Conclusions and Future Work

We present the first global model of dispersal and connectivity for a generic broadcast spawning coral species. The results both augment and fill in the gaps of genetic studies and regional-scale connectivity models. We demonstrate the potential of the global-scale model for establishing how surface ocean circulation affects coral biogeography on scales relevant to current rapid climate change. For example, our model supports evidence for the extreme isolation of TEP coral communities, with the simulation of rare dispersal events operating in a one-way (westerly) direction across the EPB having implications for the origin of eastern Pacific coral faunas and highlighting how model results provide testable hypotheses for future research.
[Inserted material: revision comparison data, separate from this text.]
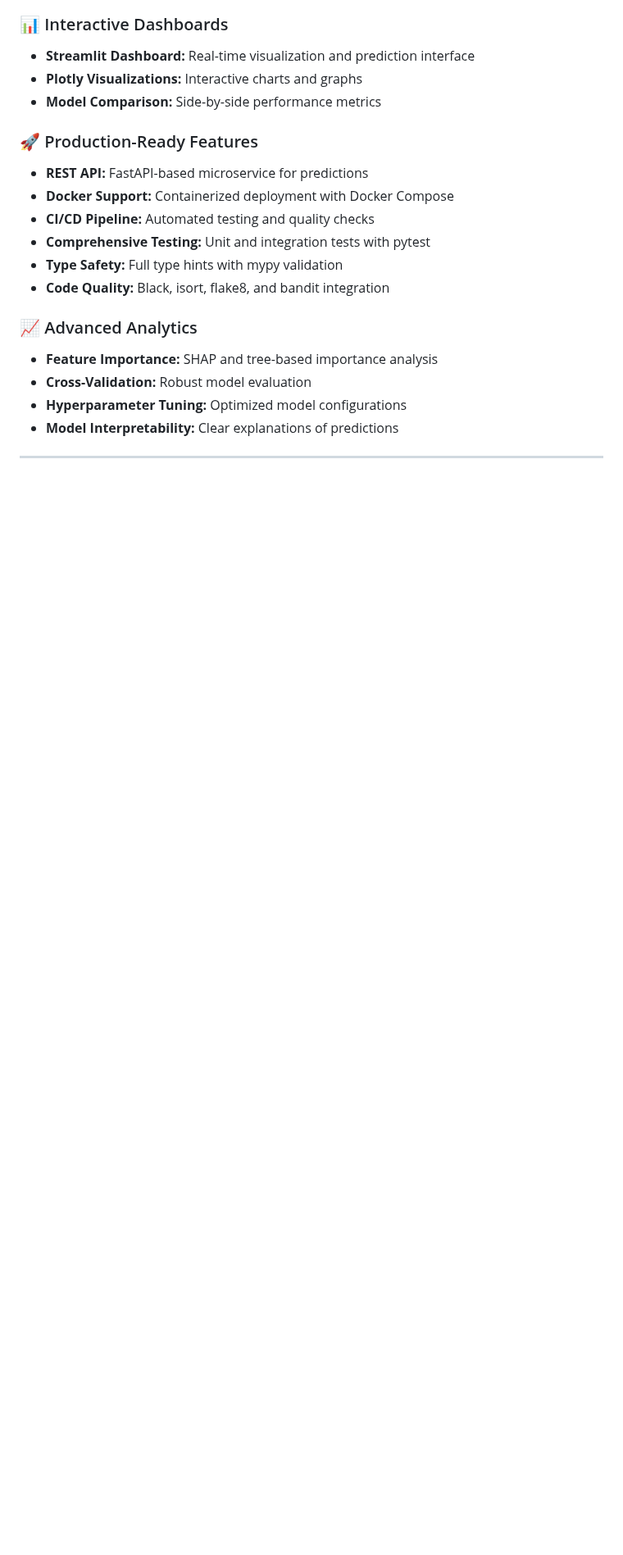
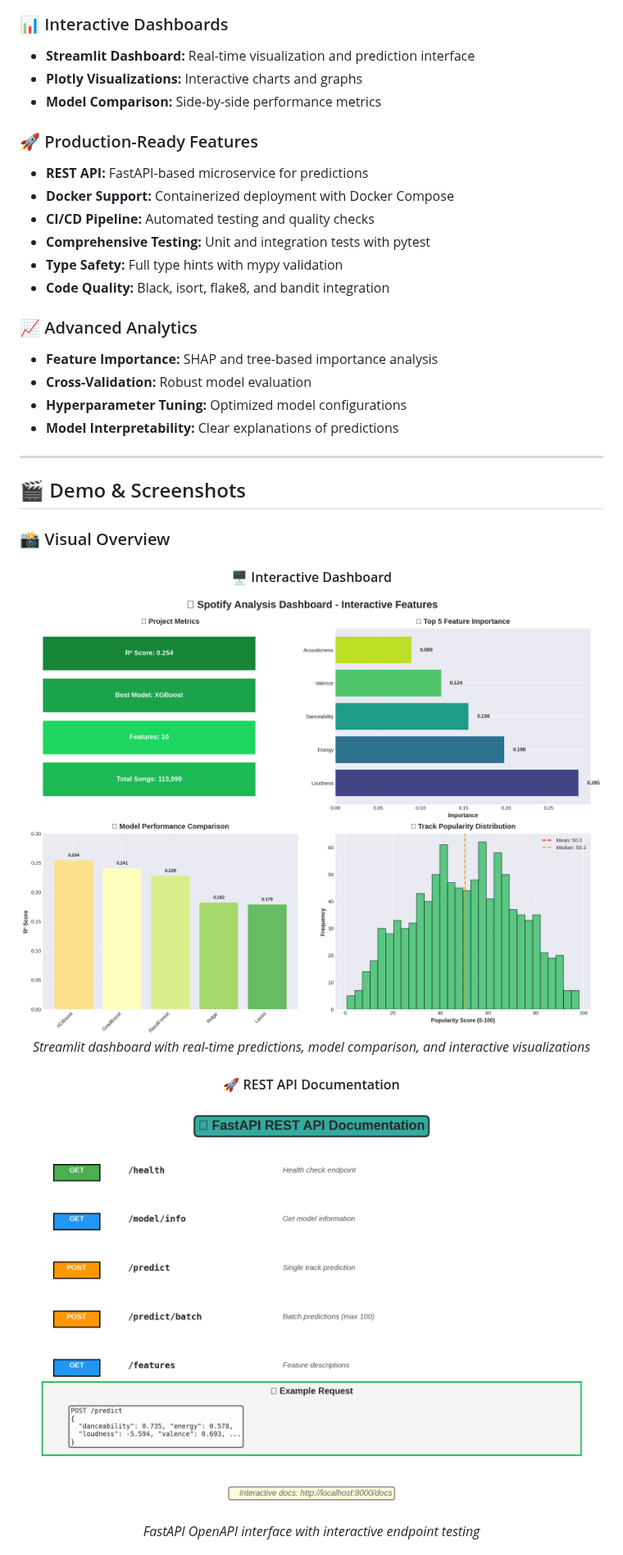
Before and after one commit to tavs-coelho/An-lise-Spotify, a Markdown page: README.md, the part around one of its changes. Shown at 82% size. GitHub-like rendering; pictures changed too: assets/screenshots/api_preview.png (added), assets/screenshots/dashboard_preview.png (added); blank space fills up the shorter version.

```diff
--- a/README.md
+++ b/README.md
@@ -84,3 +84,17 @@ This project implements a **complete end-to-end machine learning pipeline** for
 
 ---
 
+## 🎬 Demo & Screenshots
+
+### 📸 Visual Overview
+
+<div align="center">
+
+#### 🖥️ Interactive Dashboard
+![Dashboard Preview](assets/screenshots/dashboard_preview.png)
+*Streamlit dashboard with real-time predictions, model comparison, and interactive visualizations*
+
+#### 🚀 REST API Documentation
+![API Preview](assets/screenshots/api_preview.png)
+*FastAPI OpenAPI interface with interactive endpoint testing*
+
```
Also changed, not shown: other parts of README.md (+30 -0 lines), assets/README.md (added, +131 -0 lines), assets/demo/DEMO_GUIDE.md (added, +240 -0 lines), assets/screenshots/architecture.png (added), assets/screenshots/feature_analysis.png (added), assets/screenshots/results_summary.png (added), 1 other file.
Relative connectivity indices were developed to identify locations vulnerable to disturbance due to isolation from larval sources and key source, stepping-stone and sink locations for the transfer of genetic material, important in influencing resilience and adaptive potential (Munday et al., 2009). These indices should be incorporated into models predicting reef distribution (e.g. Couce et al., 2012). The indices support hypotheses of relationships between connectivity and species diversity gradients. For example, the central Indo-Pacific, GBR and western Indian Ocean all showed peaks in connectivity in the model, reflecting a combination of biased westerly dispersal in major ocean currents as well as high habitat density. Our ultimate aim is a model framework able to assess dispersal control on coral distribution shifts under coming decadal to century environmental change (e.g. Yamano et al., 2011) as well as the effect of changes in ocean temperature and chemistry on dispersal and connectivity. Future work includes improving model representation of the physical controls on larval release, dispersal and settlement success.


We are grateful to J. Helgers for the adaptation of the Connectivity Modelling System (CMS) to circumglobal tracking and programming, to Steve Simpson, Amy Clement, Ben Kirtman, John McManus, Elena Couce and Nancy Jones for stimulating ideas and discussions, and Gethin Williams, Dan Holstein and Andrew Kough for valuable technical assistance. We thank Sean Connolly and José Alexandre Diniz-Filho for their valuable editorial advice, and Mary O'Connor and two anonymous referees for their insightful comments. S.W. is funded by a NERC postgraduate research grant (NERC/GEOG.SN1604.6525). Support for C.B.P. and CMS development comes from NSF-RAPID OCE-10-48697 and OCE-0928423. A.R. acknowledges support from The Royal Society in the form of a University Research Fellowship, plus funding from NERC NE/H017453/1. Support for E.J.H. comes from the UK Natural Environment Research Council in the form of a NERC fellowship to E.J.H. (NE/D010012/1) and an RCUK Academic Fellowship. This work was carried out using the computational facilities of the Advanced Computing Research Centre, University of Bristol (

Sally Wood is a PhD student at the University of Bristol with a background in earth, atmospheric and life sciences, Sally's research interests are in ecological responses to environmental change, focusing on coral reefs, with the goal of informing appropriate management and protection of marine ecosystems in an uncertain future.